CAST: Yoo Gong, Soo-an Kim, Yu-mi Jeong, Dong-seok Ma, Woo-sik Choi, Sohee, Eui-sung Kim DIRECTION: Sang-ho Yeon GENRE: Thriller DURATION: 1 hour 58 minutes
CAST: Yoo Gong, Soo-an Kim, Yu-mi Jeong, Dong-seok Ma, Woo-sik Choi, Sohee, Eui-sung Kim
DIRECTION: Sang-ho Yeon
GENRE: Thriller
DURATION: 1 hour 58 minutes

STORY: Seok Woo (Yoo Gong) tries to balance his demanding job while dealing with his young daughter Soo-an (Soo-an Kim), who prefers to be with Woo’s estranged wife instead. Giving in to a request for her birthday, the duo head out to meet Soo-an’s mother in Busan. But a stray passenger manages to stumble aboard, spreading chaos and mayhem as a rabid virus turns the helpless commuters into zombies, leaving Seok Woo and Soo-an to fend for their lives.

REVIEW: Modern zombie movies are usually associated with mindless gore, bucket loads of CGI and tedious scare tactics that can be spotted a mile away by the average horror fan.
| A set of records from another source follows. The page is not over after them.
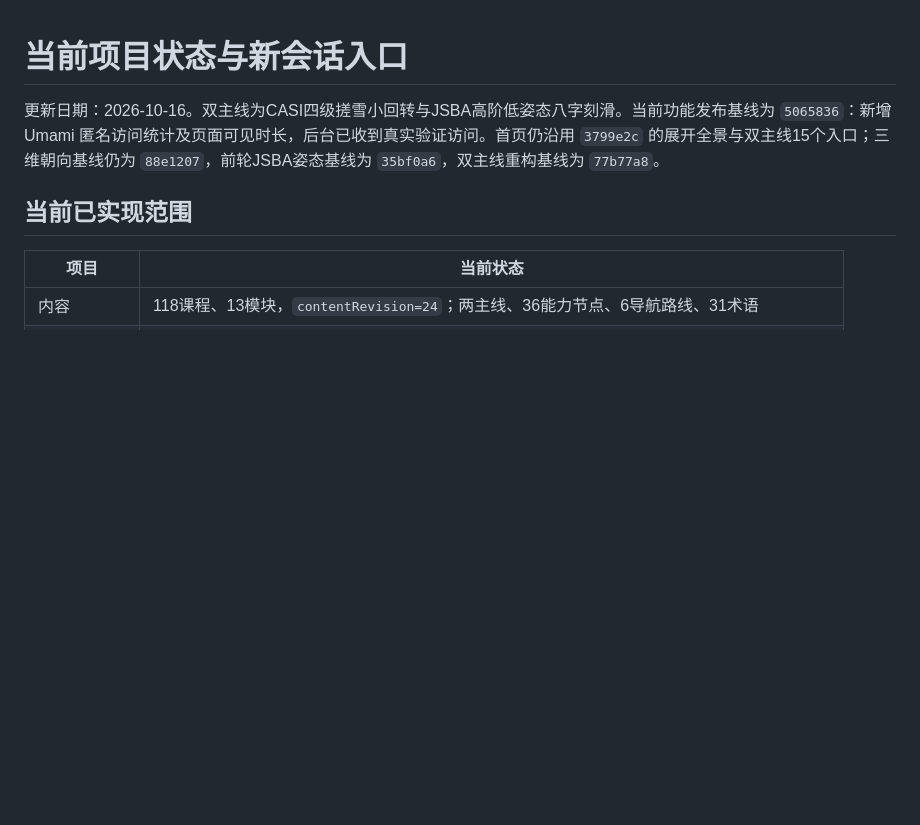
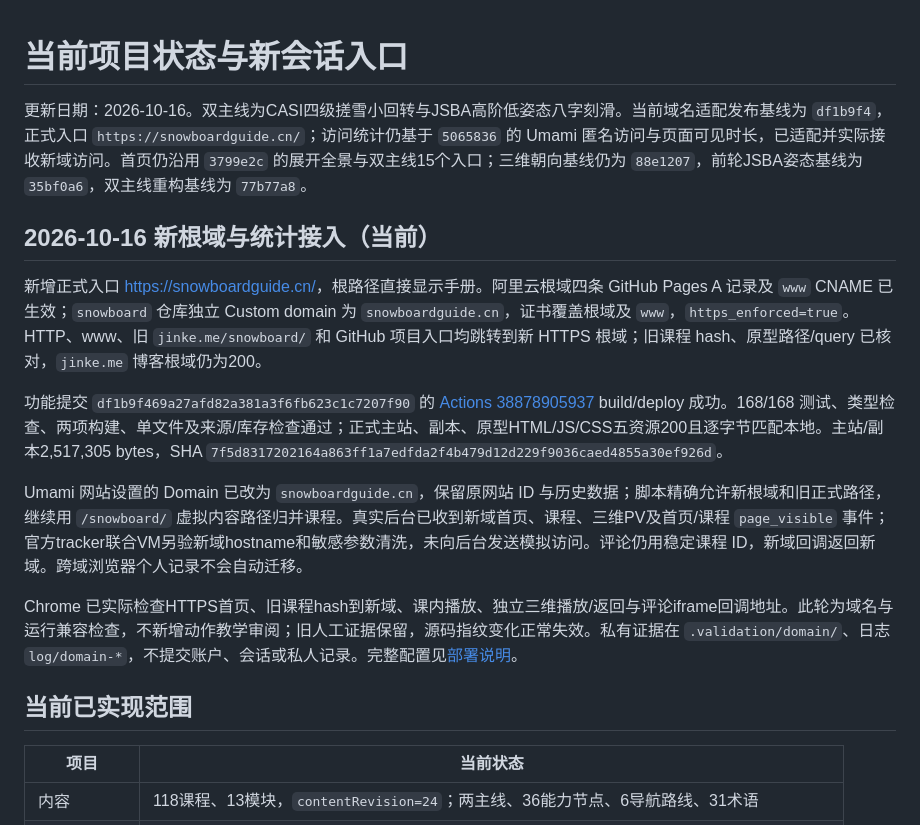
Before and after one commit to yichenluan/snowboard, a Markdown page: docs/project-status.md, the part around the change. Rendered like a GitHub page; blank space fills up the shorter version.

Commit message:
docs: record root domain and verified analytics reception

```diff
--- a/docs/project-status.md
+++ b/docs/project-status.md
@@ -1,6 +1,16 @@
 # 当前项目状态与新会话入口
 
-更新日期：2026-10-16。双主线为CASI四级搓雪小回转与JSBA高阶低姿态八字刻滑。当前功能发布基线为 `5065836`：新增 Umami 匿名访问统计及页面可见时长，后台已收到真实验证访问。首页仍沿用 `3799e2c` 的展开全景与双主线15个入口；三维朝向基线仍为 `88e1207`，前轮JSBA姿态基线为 `35bf0a6`，双主线重构基线为 `77b77a8`。
+更新日期：2026-10-16。双主线为CASI四级搓雪小回转与JSBA高阶低姿态八字刻滑。当前域名适配发布基线为 `df1b9f4`，正式入口 `https://snowboardguide.cn/`；访问统计仍基于 `5065836` 的 Umami 匿名访问与页面可见时长，已适配并实际接收新域访问。首页仍沿用 `3799e2c` 的展开全景与双主线15个入口；三维朝向基线仍为 `88e1207`，前轮JSBA姿态基线为 `35bf0a6`，双主线重构基线为 `77b77a8`。
+
+## 2026-10-16 新根域与统计接入（当前）
+
+新增正式入口 [https://snowboardguide.cn/](https://snowboardguide.cn/)，根路径直接显示手册。阿里云根域四条 GitHub Pages A 记录及 `www` CNAME 已生效；`snowboard` 仓库独立 Custom domain 为 `snowboardguide.cn`，证书覆盖根域及 `www`，`https_enforced=true`。HTTP、www、旧 `jinke.me/snowboard/` 和 GitHub 项目入口均跳转到新 HTTPS 根域；旧课程 hash、原型路径/query 已核对，`jinke.me` 博客根域仍为200。
+
+功能提交 `df1b9f469a27afd82a381a3f6fb623c1c7207f90` 的 [Actions 38878905937](https://github.com/yichenluan/snowboard/actions/runs/38878905937) build/deploy 成功。168/168 测试、类型检查、两项构建、单文件及来源/库存检查通过；正式主站、副本、原型HTML/JS/CSS五资源200且逐字节匹配本地。主站/副本2,517,305 bytes，SHA `7f5d8317202164a863ff1a7edfda2f4b479d12d229f9036caed4855a30ef926d`。
+
+Umami 网站设置的 Domain 已改为 `snowboardguide.cn`，保留原网站 ID 与历史数据；脚本精确允许新根域和旧正式路径，继续用 `/snowboard/` 虚拟内容路径归并课程。真实后台已收到新域首页、课程、三维PV及首页/课程 `page_visible` 事件；官方tracker联合VM另验新域hostname和敏感参数清洗，未向后台发送模拟访问。评论仍用稳定课程 ID，新域回调返回新域。跨域浏览器个人记录不会自动迁移。
+
+Chrome 已实际检查HTTPS首页、旧课程hash到新域、课内播放、独立三维播放/返回与评论iframe回调地址。此轮为域名与运行兼容检查，不新增动作教学审阅；旧人工证据保留，源码指纹变化正常失效。私有证据在 `.validation/domain/`、日志 `log/domain-*`，不提交账户、会话或私人记录。完整配置见[部署说明](../DEPLOYMENT.md)。
 
 ## 当前已实现范围
 
```
Also changed, not shown: DEPLOYMENT.md (+1 -1 lines), docs/analytics.md (+1 -1 lines).
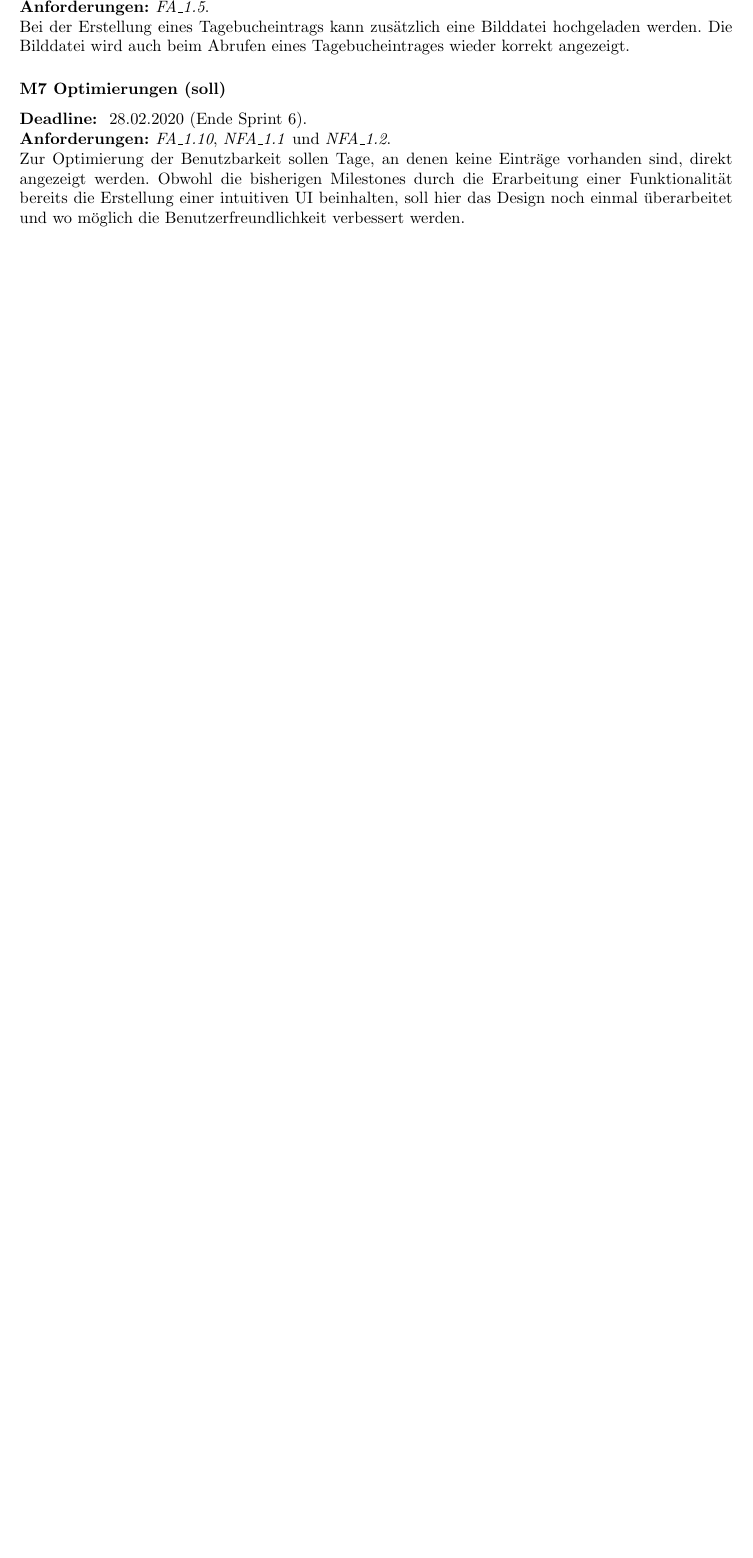
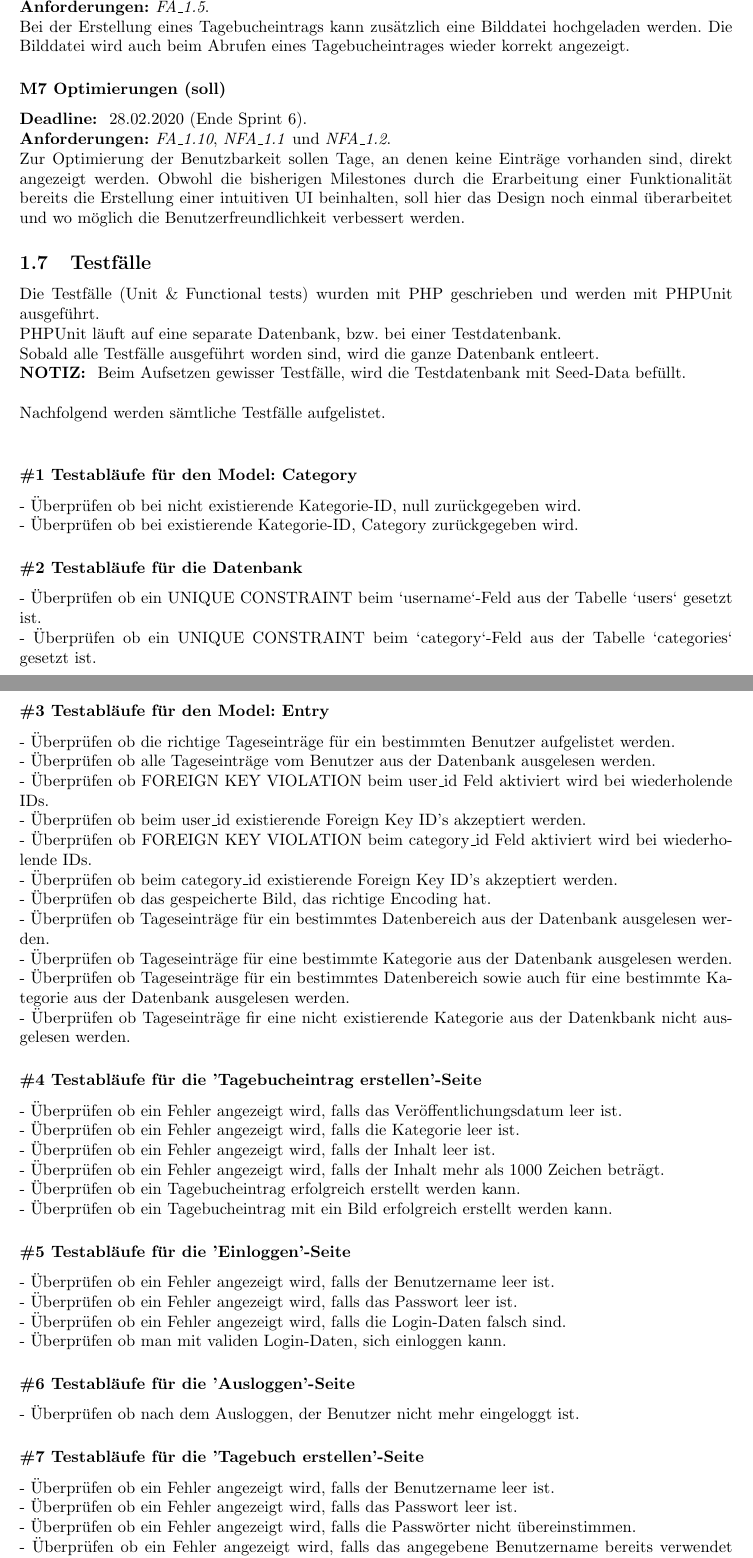
Before and after one commit to IBZTI2018/TI3-WT-SA, a LaTeX paper (docs/index.tex, which reads docs/contents/planning/tests.tex): part of page 5 of 14 before the commit and two parts of pages 5 and 6 of 16 after it, the two joined at a grey line, cut so that both start at the same text, the shorter picture padded with empty space. Compiled offline with pdfLaTeX.

Commit message:
Documented all unit and function tests from phpunit

```diff
--- /dev/null
+++ b/docs/contents/planning/tests.tex
@@ -0,0 +1,53 @@
+\subsection{Testfälle}
+Die Testfälle (Unit \& Functional tests) wurden mit PHP geschrieben und werden mit PHPUnit ausgeführt.\\
+PHPUnit läuft auf eine separate Datenbank, bzw. bei einer Testdatenbank. \\
+Sobald alle Testfälle ausgeführt worden sind, wird die ganze Datenbank entleert. \\
+\textbf{NOTIZ: } Beim Aufsetzen gewisser Testfälle, wird die Testdatenbank mit Seed-Data befüllt.\\
+
+\noindent
+Nachfolgend werden sämtliche Testfälle aufgelistet.\\
+
+
+\subsubsection*{\#1 Testabläufe für den Model: Category}
+- Überprüfen ob bei nicht existierende Kategorie-ID, null zurückgegeben wird.\\
+- Überprüfen ob bei existierende Kategorie-ID, Category zurückgegeben wird.
+
+\subsubsection*{\#2 Testabläufe für die Datenbank}
+- Überprüfen ob ein UNIQUE CONSTRAINT beim `username`-Feld aus der Tabelle `users` gesetzt ist.\\
+- Überprüfen ob ein UNIQUE CONSTRAINT beim `category`-Feld aus der Tabelle `categories` gesetzt ist.
+
+\subsubsection*{\#3 Testabläufe für den Model: Entry}
+- Überprüfen ob die richtige Tageseinträge für ein bestimmten Benutzer aufgelistet werden.\\
+- Überprüfen ob alle Tageseinträge vom Benutzer aus der Datenbank ausgelesen werden.\\
+- Überprüfen ob FOREIGN KEY VIOLATION beim user\_id Feld aktiviert wird bei wiederholende IDs.\\
+- Überprüfen ob beim user\_id existierende Foreign Key ID's akzeptiert werden.\\
+- Überprüfen ob FOREIGN KEY VIOLATION beim category\_id Feld aktiviert wird bei wiederholende IDs.\\
+- Überprüfen ob beim category\_id existierende Foreign Key ID's akzeptiert werden.\\
+- Überprüfen ob das gespeicherte Bild, das richtige Encoding hat.\\
+- Überprüfen ob Tageseinträge für ein bestimmtes Datenbereich aus der Datenbank ausgelesen werden.\\
+- Überprüfen ob Tageseinträge für eine bestimmte Kategorie aus der Datenbank ausgelesen werden.\\
+- Überprüfen ob Tageseinträge für ein bestimmtes Datenbereich sowie auch für eine bestimmte Kategorie aus der Datenbank ausgelesen werden.\\
+- Überprüfen ob Tageseinträge fir eine nicht existierende Kategorie aus der Datenkbank nicht ausgelesen werden.
+
+\subsubsection*{\#4 Testabläufe für die 'Tagebucheintrag erstellen'-Seite}
+- Überprüfen ob ein Fehler angezeigt wird, falls das Veröffentlichungsdatum leer ist.\\
+- Überprüfen ob ein Fehler angezeigt wird, falls die Kategorie leer ist.\\
+- Überprüfen ob ein Fehler angezeigt wird, falls der Inhalt leer ist.\\
+- Überprüfen ob ein Fehler angezeigt wird, falls der Inhalt mehr als 1000 Zeichen beträgt.\\
+- Überprüfen ob ein Tagebucheintrag erfolgreich erstellt werden kann.\\
+- Überprüfen ob ein Tagebucheintrag mit ein Bild erfolgreich erstellt werden kann.
+
+\subsubsection*{\#5 Testabläufe für die 'Einloggen'-Seite}
+- Überprüfen ob ein Fehler angezeigt wird, falls der Benutzername leer ist.\\
+- Überprüfen ob ein Fehler angezeigt wird, falls das Passwort leer ist.\\
+- Überprüfen ob ein Fehler angezeigt wird, falls die Login-Daten falsch sind.\\
+- Überprüfen ob man mit validen Login-Daten, sich einloggen kann.
+
+\subsubsection*{\#6 Testabläufe für die 'Ausloggen'-Seite}
+- Überprüfen ob nach dem Ausloggen, der Benutzer nicht mehr eingeloggt ist.
+
+\subsubsection*{\#7 Testabläufe für die 'Tagebuch erstellen'-Seite}
+- Überprüfen ob ein Fehler angezeigt wird, falls der Benutzername leer ist.\\
+- Überprüfen ob ein Fehler angezeigt wird, falls das Passwort leer ist.\\
+- Überprüfen ob ein Fehler angezeigt wird, falls die Passwörter nicht übereinstimmen.\\
+- Überprüfen ob ein Fehler angezeigt wird, falls das angegebene Benutzername bereits verwendet wird.\\
```
Also changed, not shown: docs/index.tex (+1 -0 lines), docs/contents/planning/tests.tex (16 more changed lines).
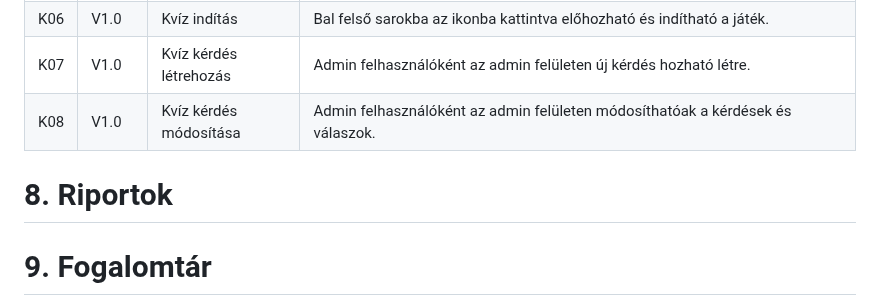
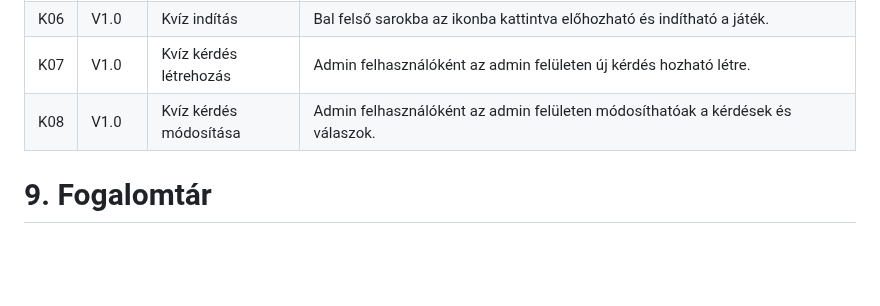
Before and after one commit to EKKE-AFP-I/Csapat01, a Markdown page: docs/kovetelmeny_specifikacio.md, the part around the change. GitHub-like rendering; blank space fills up the shorter version.

Commit message:
Delete point 8 in kovetelmeny_specifikacio.md

```diff
--- a/docs/kovetelmeny_specifikacio.md
+++ b/docs/kovetelmeny_specifikacio.md
@@ -71,8 +71,6 @@ K06|V1.0|Kvíz indítás|Bal felső sarokba az ikonba kattintva előhozható és
 K07|V1.0|Kvíz kérdés létrehozás|Admin felhasználóként az admin felületen új kérdés hozható létre.
 K08|V1.0|Kvíz kérdés módosítása|Admin felhasználóként az admin felületen módosíthatóak a kérdések és válaszok.
 
-# 8. Riportok
-
 
 # 9. Fogalomtár
 * Adminisztrátor: Az oldal kezeéséért felelős regisztrált és bejelentkezett felhasználó. Joga van a kvíz kérdéseket módosítani, meglévőeket törölni vagy újakat tárolni.
```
Rarely would one expect to find themselves immersed in a gripping tale of human relationships and a character study on how people react to dire circumstances.

The setup appears to be standard fare with the protagonist Seok Woo, trying to connect with his young daughter Soo-an, as his career doesn’t permit much time for family. When the two of them set off for Busan, it’s only a matter of time before the seemingly innocuous train ride turns into a matter of life and death. However, South Korean writer and director Sang-ho Yeon uses the claustrophobic setting of the train to his advantage, turning it into a riveting nightmare. Even when the story briefly steps off the tracks, the action continues to be gripping. This is largely due to the narrative extending beyond the two main characters, as the secondary characters tell their own individual stories, even taking precedence at crucial moments. This compels the audience to be emotionally invested in them, and their fates have a significant impact on the overall plot.

Resorting to mostly practical effects helps maintain a degree of realism that serves the movie well and yet, the inevitable violence isn’t nauseating. Combined with cinematography that Hollywood should learn from (no shaky camerawork here), the plot deftly moves past some genre tropes by posing moral questions on what distinguishes humans from animals. Director Sang-ho Yeon coaxes restrained performances from the talented cast which allows the eventual melodramatic climax to hit home without being too hard to digest. This combination makes ‘Train to Busan ’a thoroughly enjoyable, and occasionally thought-provoking experience, making it a must-watch for horror fans!